An inconvenient medical truth

Global warming can create serious health problems unless we act now.

By Riley Brian

With the start of the 2015 United Nations Climate Change Conference (COP 21), environmentalists, journalists, and policymakers turn their eyes to Le Bourget, France, anticipating a plan to limit greenhouse gas emissions and curb warming. As medical students, we too turn our eyes to Le Bourget. The approaching negotiations will have a profound impact on human health, and as a result, on our futures as clinicians.

Projections from the World Health Organization, World Bank, and Intergovernmental Panel on Climate Change suggest that climate change will affect billions of people and present a major public health crisis in the coming decades. Reports from The Lancet Commission on Health and Climate Change have echoed these concerns, concluding that climate change is the “biggest global health threat of the 21st century.”

Many of the health impacts of climate change are direct. Warming can increase transmission rates and broaden ranges of vector-borne diseases like malaria, dengue fever, tick-borne encephalitis, Lyme disease, and schistosomiasis. With malaria, for example, higher temperatures allow the parasite to mature exponentially more rapidly.
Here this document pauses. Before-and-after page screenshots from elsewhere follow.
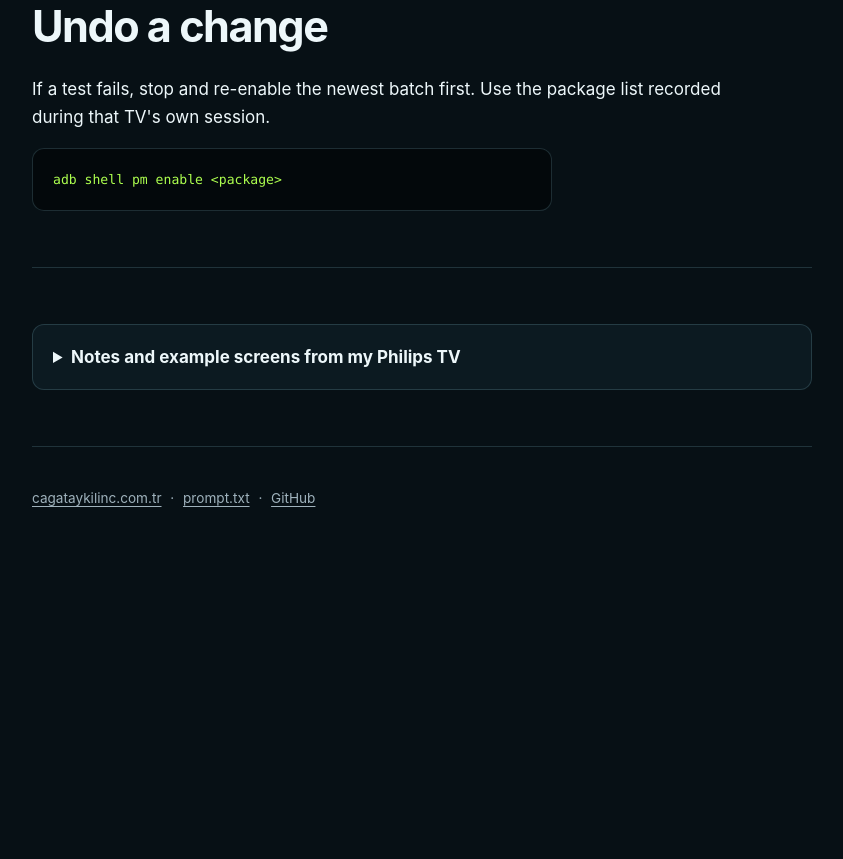
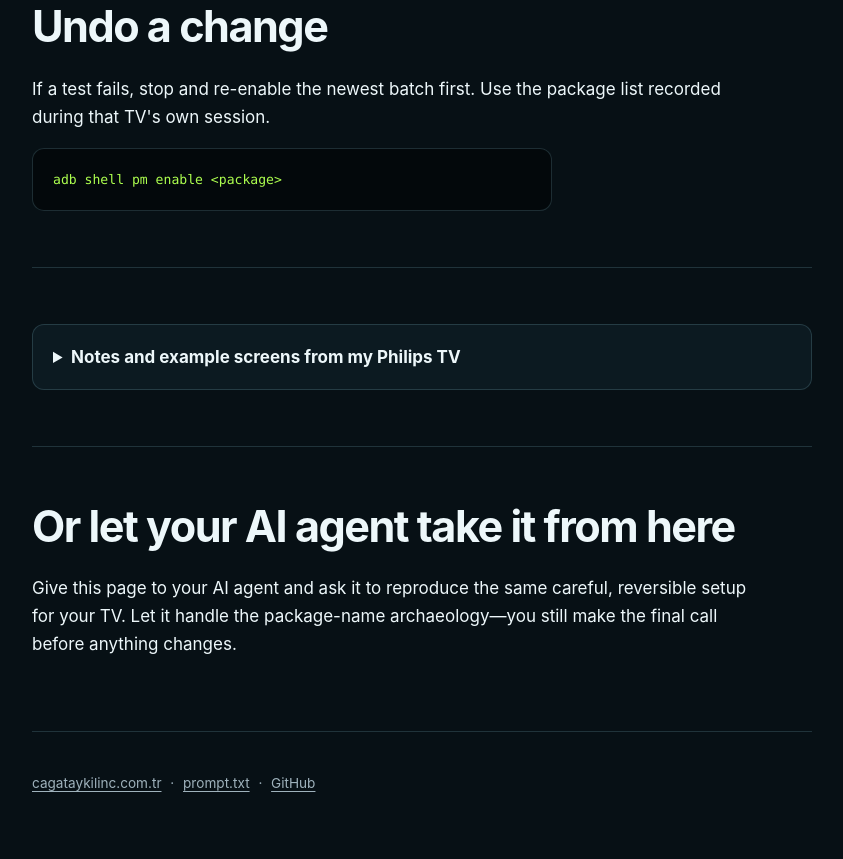
Before and after one commit to kilinccagatay/debloat-your-android-tv, a plain HTML site: page index.html in a window 1280 px wide. Shown: the part 4274-5133 px from the top of the page, without its empty margins (218-1061 px from the left). Before the commit the page ends 4847 px from the top, so only its background shows below. Drawn offline with Linux system fonts and the light colour scheme.

Commit message:
Add AI agent handoff note

```diff
--- a/index.html
+++ b/index.html
@@ -91,6 +91,11 @@
         </div>
       </details>
     </section>
+
+    <section>
+      <h2>Or let your AI agent take it from here</h2>
+      <p>Give this page to your AI agent and ask it to reproduce the same careful, reversible setup for your TV. Let it handle the package-name archaeology—you still make the final call before anything changes.</p>
+    </section>
   </main>
 
   <footer><a href="https://cagataykilinc.com.tr/">cagataykilinc.com.tr</a><span>·</span><a href="prompt.txt">prompt.txt</a><span>·</span><a href="https://github.com/kilinccagatay/debloat-your-android-tv">GitHub</a></footer>
```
Even with modest warming, tens of millions more people will be exposed to malaria. Notably, dengue fever stands to spread even more widely than malaria. Increased humidity and mosquito prevalence may put billions more at risk for contracting the virus.

Climate change also has a direct impact on the extremity of weather events. Droughts, heat waves, floods, and storms all stand to increase in severity and frequency. Without major changes to our energy system, the new norm will include “unprecedented” disasters time and again. These events may lead to acute medical problems that can be especially devastating to developing health systems.

The indirect consequences of climate change on health are less obvious but perhaps of even greater importance. A warming planet spells a range of health problems resulting from an unstable food and water supply, massive migratory upheavals, increased armed conflict, and other disruptions to the essential infrastructure of society. Climate change threatens basic human needs, risking the stability required for good health.

As medical students and future physicians, we will spend much of our time and this nation’s resources treating and managing diseases already affecting our patients. The cost-effective and lifesaving power of preventive medicine reminds us that taking action early in the course of a disease often allows for greater quality of life at a reduced cost. Our perspective on climate change should be the same. With catastrophe looming on the horizon, we need to take action as soon as possible.

If no substantial agreement emerges at COP 21, we will continue down a path that forces us to reactively treat the consequences of our short-sighted actions. But, if we instead forge a comprehensive emissions reduction plan, we have the opportunity to prevent climate change from defining the next generation of medicine.

Riley Brian, Cheyenne Smith and Andrew Wilmington are first-years at the Pritzker School of Medicine.